Early in World War 2, a need was established for a quiet method of charging batteries for clandestine spy radios whilst operating in enemy territory and where no other supply was available. A steam operated set was put together by Stuart Turner of Henley on Thames, (Marine and Model Engineers), using a pre war designed model steam engine, direct coupled to a 6 volt 3 amp dynamo and fed with steam from a pressure cooker type boiler held in a brassier type fire basket. This was known as the Firefly and although successful, was bulky and not convenient to move in a hurry.
Stuart Turner then designed and built a much more sophisticated and powerful set, able to pack neatly into a crate measuring 28 x 15 x 15 inches and weighing approx 100 lbs (45 Kgm). The whole unit was designed for delivery by parachute and was designated Mk 814.

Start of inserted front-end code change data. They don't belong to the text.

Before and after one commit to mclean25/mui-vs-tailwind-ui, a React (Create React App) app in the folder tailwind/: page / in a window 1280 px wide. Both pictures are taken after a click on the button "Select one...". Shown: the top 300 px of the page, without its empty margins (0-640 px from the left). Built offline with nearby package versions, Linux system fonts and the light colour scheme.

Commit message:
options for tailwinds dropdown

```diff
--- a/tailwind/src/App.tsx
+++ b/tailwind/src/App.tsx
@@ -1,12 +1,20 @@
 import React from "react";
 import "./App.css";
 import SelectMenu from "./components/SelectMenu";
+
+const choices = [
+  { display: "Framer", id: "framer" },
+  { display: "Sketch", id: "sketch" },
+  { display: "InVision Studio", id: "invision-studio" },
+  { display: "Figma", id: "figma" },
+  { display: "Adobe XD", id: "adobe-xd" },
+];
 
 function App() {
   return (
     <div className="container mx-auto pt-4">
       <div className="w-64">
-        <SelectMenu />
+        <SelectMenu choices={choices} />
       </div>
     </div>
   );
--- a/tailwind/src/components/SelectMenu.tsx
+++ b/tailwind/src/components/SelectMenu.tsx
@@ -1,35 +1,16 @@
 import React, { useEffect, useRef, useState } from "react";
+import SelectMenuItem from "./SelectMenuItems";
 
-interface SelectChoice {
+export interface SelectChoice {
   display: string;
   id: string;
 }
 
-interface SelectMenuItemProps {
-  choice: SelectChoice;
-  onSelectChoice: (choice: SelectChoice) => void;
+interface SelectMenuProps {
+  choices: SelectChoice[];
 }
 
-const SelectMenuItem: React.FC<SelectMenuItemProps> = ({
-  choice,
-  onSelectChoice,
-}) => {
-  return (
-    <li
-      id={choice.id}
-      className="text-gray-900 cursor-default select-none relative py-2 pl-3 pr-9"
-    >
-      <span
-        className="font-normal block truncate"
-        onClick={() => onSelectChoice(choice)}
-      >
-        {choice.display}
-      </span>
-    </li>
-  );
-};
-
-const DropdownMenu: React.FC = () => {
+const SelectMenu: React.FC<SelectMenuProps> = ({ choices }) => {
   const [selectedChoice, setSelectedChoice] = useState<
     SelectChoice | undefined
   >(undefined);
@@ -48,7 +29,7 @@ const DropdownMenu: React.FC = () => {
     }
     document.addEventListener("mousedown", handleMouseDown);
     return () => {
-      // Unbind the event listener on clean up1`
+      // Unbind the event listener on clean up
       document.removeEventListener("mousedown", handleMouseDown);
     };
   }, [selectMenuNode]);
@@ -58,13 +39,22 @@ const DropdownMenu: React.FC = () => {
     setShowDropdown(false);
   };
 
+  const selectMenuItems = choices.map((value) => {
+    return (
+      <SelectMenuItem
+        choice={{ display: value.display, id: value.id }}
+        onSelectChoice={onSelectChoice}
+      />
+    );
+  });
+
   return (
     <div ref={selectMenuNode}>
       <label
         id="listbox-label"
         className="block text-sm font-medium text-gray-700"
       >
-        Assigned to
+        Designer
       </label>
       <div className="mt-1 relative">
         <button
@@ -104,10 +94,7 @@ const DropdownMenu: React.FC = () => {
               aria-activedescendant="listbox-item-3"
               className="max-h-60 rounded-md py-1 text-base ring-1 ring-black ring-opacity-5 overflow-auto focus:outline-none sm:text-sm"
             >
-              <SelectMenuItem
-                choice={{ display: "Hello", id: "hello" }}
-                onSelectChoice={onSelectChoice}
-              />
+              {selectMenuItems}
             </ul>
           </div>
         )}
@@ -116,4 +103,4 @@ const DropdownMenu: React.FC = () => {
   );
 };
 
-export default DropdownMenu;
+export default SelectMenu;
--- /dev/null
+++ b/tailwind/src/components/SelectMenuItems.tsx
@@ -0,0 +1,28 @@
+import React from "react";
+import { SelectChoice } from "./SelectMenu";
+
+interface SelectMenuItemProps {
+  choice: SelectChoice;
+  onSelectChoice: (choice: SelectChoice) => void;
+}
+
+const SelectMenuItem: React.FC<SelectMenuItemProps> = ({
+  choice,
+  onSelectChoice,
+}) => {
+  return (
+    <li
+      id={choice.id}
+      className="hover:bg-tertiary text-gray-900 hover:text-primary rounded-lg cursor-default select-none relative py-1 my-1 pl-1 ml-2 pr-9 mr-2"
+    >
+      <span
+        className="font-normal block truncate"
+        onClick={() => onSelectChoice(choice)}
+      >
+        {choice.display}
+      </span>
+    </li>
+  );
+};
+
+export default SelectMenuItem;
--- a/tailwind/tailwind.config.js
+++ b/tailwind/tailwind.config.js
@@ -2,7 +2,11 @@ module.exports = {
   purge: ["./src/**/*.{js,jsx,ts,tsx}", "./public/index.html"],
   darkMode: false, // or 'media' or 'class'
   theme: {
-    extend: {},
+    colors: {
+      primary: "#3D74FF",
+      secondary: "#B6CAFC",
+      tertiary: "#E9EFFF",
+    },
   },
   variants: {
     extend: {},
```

The single cylinder piston valve engine was combined with an inbuilt alternator with a metal rectifier giving 6 volts at 8 amps. It also had a unique variable stroke water feed pump and an integral injector pump for supplying the cylinder lubricating oil. The engine was built into a steel cradle with a canvas-carrying handle, together with the spanner for connecting the pipe-work.
The boiler set was in three sections: the grate, firebox and horizontal cast aluminium boiler. Fitted to the boiler were a heavy-duty water level sight glass, a pressure safety valve and a super heater coil to supply steam to the engine. The chimney was in three sections and incorporated a connection for the steam exhaust from the engine to keep the fire burning to maximum effect. The working pressure was set for 60 lbs/sq.inch. All connecting pipes were colour coded to ensure correct connections.